Bank Failures Down to a Trickle This Year

The Bank of Wausau, in the central Wisconsin town of the same name, became the 18th U.S. bank to fail this year, when the FDIC took action on Friday to forcibly merge the small bank into Nicolet National Bank in Green Bay, Wis. So far 2013 has seen only a trickle of domestic bank failures, especially when compared to the recession and post-recession years from 2008 to 2012.

The Bank of Wausau, in the central Wisconsin town of the same name, became the 18th U.S. bank to fail this year, when the FDIC took action on Friday to forcibly merge the small bank into Nicolet National Bank in Green Bay, Wis. So far 2013 has seen only a trickle of domestic bank failures, especially when compared to the recession and post-recession years from 2008 to 2012.

In 2008, a year that included clear indications that the housing bubble had burst, and then the onset of the Great Recession, 25 banks failed, but that included the whopping Washington Mutual ($307 billion in assets) and the smaller but also sizable IndyMac ($32 billion in assets). In 2009, the total was up to 140; in 2010, 157 banks failed. The totals started dropping in 2011, when 92 banks went under. Last year, 51 did.

The relative size of bank failures has been going down as well. The Bank of Wausau, with only one branch and $43.6 million in assets, is small fry, but also more typical of the size failures in recent years. No U.S. bank with over $1 billion in assets has failed since Tennessee Commerce Bank of Franklin, Tenn., failed in January 2012.

Oil, gas prices may drop
The U.S. Energy Information Agency is predicting that the price of oil is going to decline later this year and in 2014 compared with earlier this year, which will probably drive the retail price of gasoline down as well. During the first half of 2013, Brent crude—an important international benchmark price—averaged $108 per barrel. The agency believes that Brent will average $104 per barrel during the second half of this year, and $100 next year.

A number of factors are at work. Flooding in June in Alberta disrupted energy production in that province, but the industry has mostly recovered since then. Also, domestic production of oil is up: U.S. crude oil production increased to an average of 7.5 million barrels per day in July, the highest monthly level of production since 1991.

The EIA expects the U.S. retail price of a gallon of regular gasoline to average $3.59 per gallon in 3Q13. That’s down somewhat from the annual average of $3.63 per gallon in 2012. Next year, the agency is predicting a steeper drop, to an average of $3.37 per gallon.

Vegas residential market recovering
The Great Las Vegas Association of Realtors reported on Friday that the total number of existing residential units in the market sold in July was 3,633, down slightly from 3,642 in June, but up from 3,572 in July 2012. The Vegas market is worth tracking in some detail because it was the poster child for the impact of the housing bubble, and then the recession, on local markets. As of the summer of 2013, however, it’s made something of a recovery.

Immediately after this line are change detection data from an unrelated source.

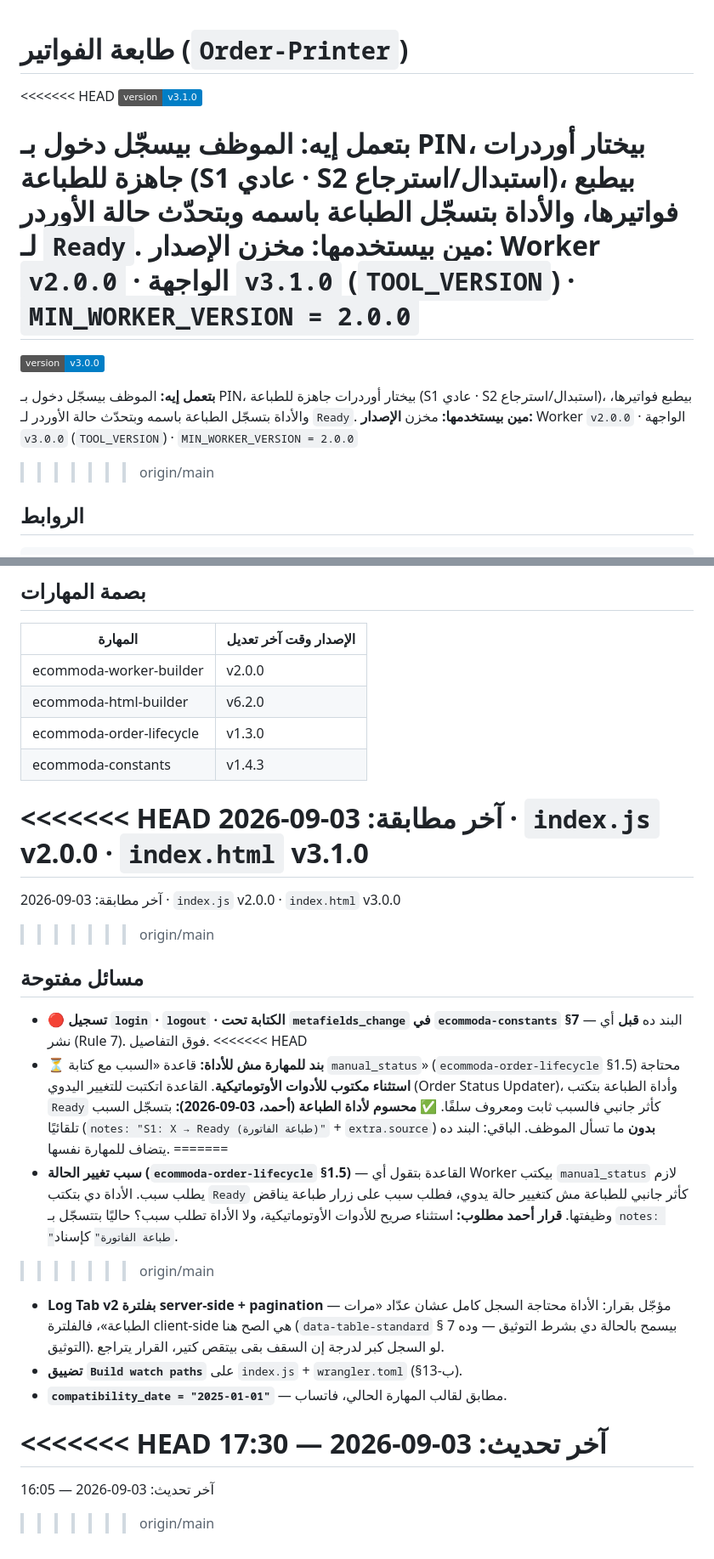
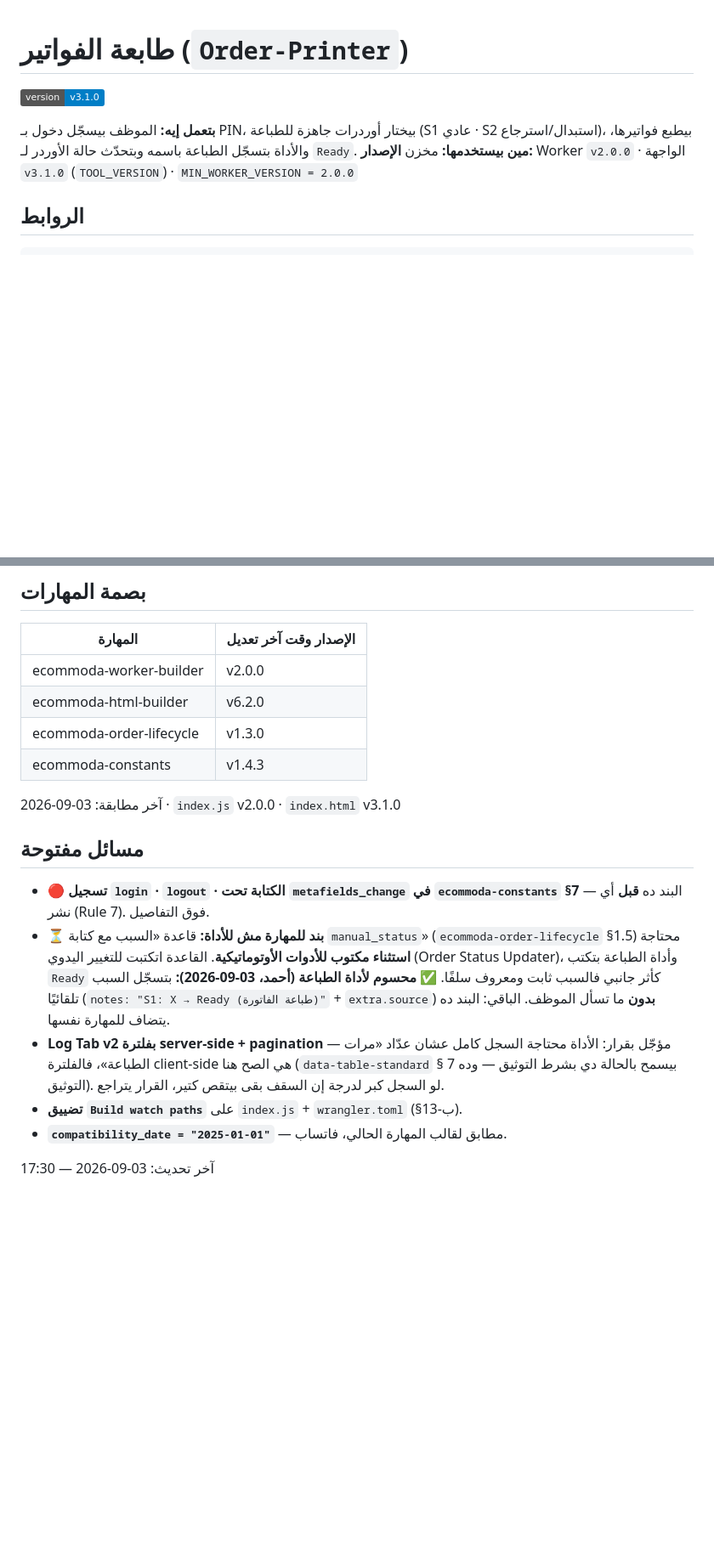
Before and after one commit to ecommoda-dev/Order-Printer, a Markdown page: CLAUDE.md, 2 parts joined by grey strips. Shown at 85% size. Drawn GitHub-style; badges without logos; blank space fills up the shorter version.

Commit message:
fix: إزالة ماركرات دمج تسرّبت في CLAUDE.md
الدمج السابق عمل conflict في CLAUDE.md كمان، و git checkout --ours شمل
README.md و index.html بس، فالملف اتكوميت وفيه <<<<<<< / >>>>>>>.
اتصلّح بأخذ نسخة الفرع (aa15034) اللي فيها كل تحديثات v3.1.0.

Co-Authored-By: Claude Opus 5 <noreply@anthropic.com>
Claude-Session: https://claude.ai/code/session_0129t8WHwet69zU62din3bpN

```diff
--- a/CLAUDE.md
+++ b/CLAUDE.md
@@ -2,19 +2,11 @@
 
 # طابعة الفواتير (`Order-Printer`)
 
-<<<<<<< HEAD
 ![version](https://img.shields.io/badge/version-v3.1.0-blue)
 
 **بتعمل إيه:** الموظف بيسجّل دخول بـ PIN، بيختار أوردرات جاهزة للطباعة (S1 عادي · S2 استبدال/استرجاع)، بيطبع فواتيرها، والأداة بتسجّل الطباعة باسمه وبتحدّث حالة الأوردر لـ `Ready`.
 **مين بيستخدمها:** مخزن
 **الإصدار:** Worker `v2.0.0` · الواجهة `v3.1.0` (`TOOL_VERSION`) · `MIN_WORKER_VERSION = 2.0.0`
-=======
-![version](https://img.shields.io/badge/version-v3.0.0-blue)
-
-**بتعمل إيه:** الموظف بيسجّل دخول بـ PIN، بيختار أوردرات جاهزة للطباعة (S1 عادي · S2 استبدال/استرجاع)، بيطبع فواتيرها، والأداة بتسجّل الطباعة باسمه وبتحدّث حالة الأوردر لـ `Ready`.
-**مين بيستخدمها:** مخزن
-**الإصدار:** Worker `v2.0.0` · الواجهة `v3.0.0` (`TOOL_VERSION`) · `MIN_WORKER_VERSION = 2.0.0`
->>>>>>> origin/main
 
 ## الروابط
 
@@ -157,17 +149,12 @@ git show 0f99338:Indexv-iframe.html
 | ecommoda-order-lifecycle | v1.3.0 |
 | ecommoda-constants | v1.4.3 |
 
-<<<<<<< HEAD
 آخر مطابقة: 03-09-2026 · `index.js` v2.0.0 · `index.html` v3.1.0
-=======
-آخر مطابقة: 03-09-2026 · `index.js` v2.0.0 · `index.html` v3.0.0
->>>>>>> origin/main
 
 ## مسائل مفتوحة
 
 - 🔴 **تسجيل `login` · `logout` · الكتابة تحت `metafields_change` في
   `ecommoda-constants` §7** — البند ده **قبل** أي نشر (Rule 7). فوق التفاصيل.
-<<<<<<< HEAD
 - ⏳ **بند للمهارة مش للأداة:** قاعدة «السبب مع كتابة `manual_status`»
   (`ecommoda-order-lifecycle` §1.5) محتاجة **استثناء مكتوب للأدوات
   الأوتوماتيكية**. القاعدة اتكتبت للتغيير اليدوي (Order Status Updater)، وأداة
@@ -175,13 +162,6 @@ git show 0f99338:Indexv-iframe.html
   ✅ **محسوم لأداة الطباعة (أحمد، 03-09-2026):** بتسجّل السبب تلقائيًا
   (`notes: "S1: X → Ready (طباعة الفاتورة)"` + `extra.source`) **بدون** ما
   تسأل الموظف. الباقي: البند ده يتضاف للمهارة نفسها.
-=======
-- **سبب تغيير الحالة (`ecommoda-order-lifecycle` §1.5)** — القاعدة بتقول أي
-  Worker بيكتب `manual_status` لازم يطلب سبب. الأداة دي بتكتب `Ready` كأثر
-  جانبي للطباعة مش كتغيير حالة يدوي، فطلب سبب على زرار طباعة يناقض وظيفتها.
-  **قرار أحمد مطلوب:** استثناء صريح للأدوات الأوتوماتيكية، ولا الأداة تطلب سبب؟
-  حاليًا بتتسجّل بـ `notes: "طباعة الفاتورة"` كإسناد.
->>>>>>> origin/main
 - **Log Tab v2 بفلترة server-side + pagination** — مؤجّل بقرار: الأداة محتاجة
   السجل كامل عشان عدّاد «مرات الطباعة»، فالفلترة client-side هي الصح هنا
   (`data-table-standard` § 7 بيسمح بالحالة دي بشرط التوثيق — وده التوثيق).
@@ -189,10 +169,6 @@ git show 0f99338:Indexv-iframe.html
 - **تضييق `Build watch paths`** على `index.js` + `wrangler.toml` (§13-ب).
 - **`compatibility_date = "2025-01-01"`** — مطابق لقالب المهارة الحالي، فاتساب.
 
-<<<<<<< HEAD
 آخر تحديث: 03-09-2026 — 17:30
-=======
-آخر تحديث: 03-09-2026 — 16:05
->>>>>>> origin/main
 
 </div>
```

In July, “traditional” sales accounted for a recent high of 64 percent of all local home sales, up from 60 percent in June. By contrast, 28 percent of all existing home sales were short sales, down from 31 percent in June. Another 8 percent of all July sales were REO, down from 9 percent of all sales in June. By the end of July, GLVAR reported 4,681 single-family homes listed without any sort of offer, which is up 22.3 percent from June and up 9 percent from one year ago.

Wall Street was moderately grumpy on Friday, with the Dow Jones Industrial Average down 72.81 points, or 0.47 percent. The S&P 500 slid 0.36 percent and the Nasdaq was off 0.37 percent.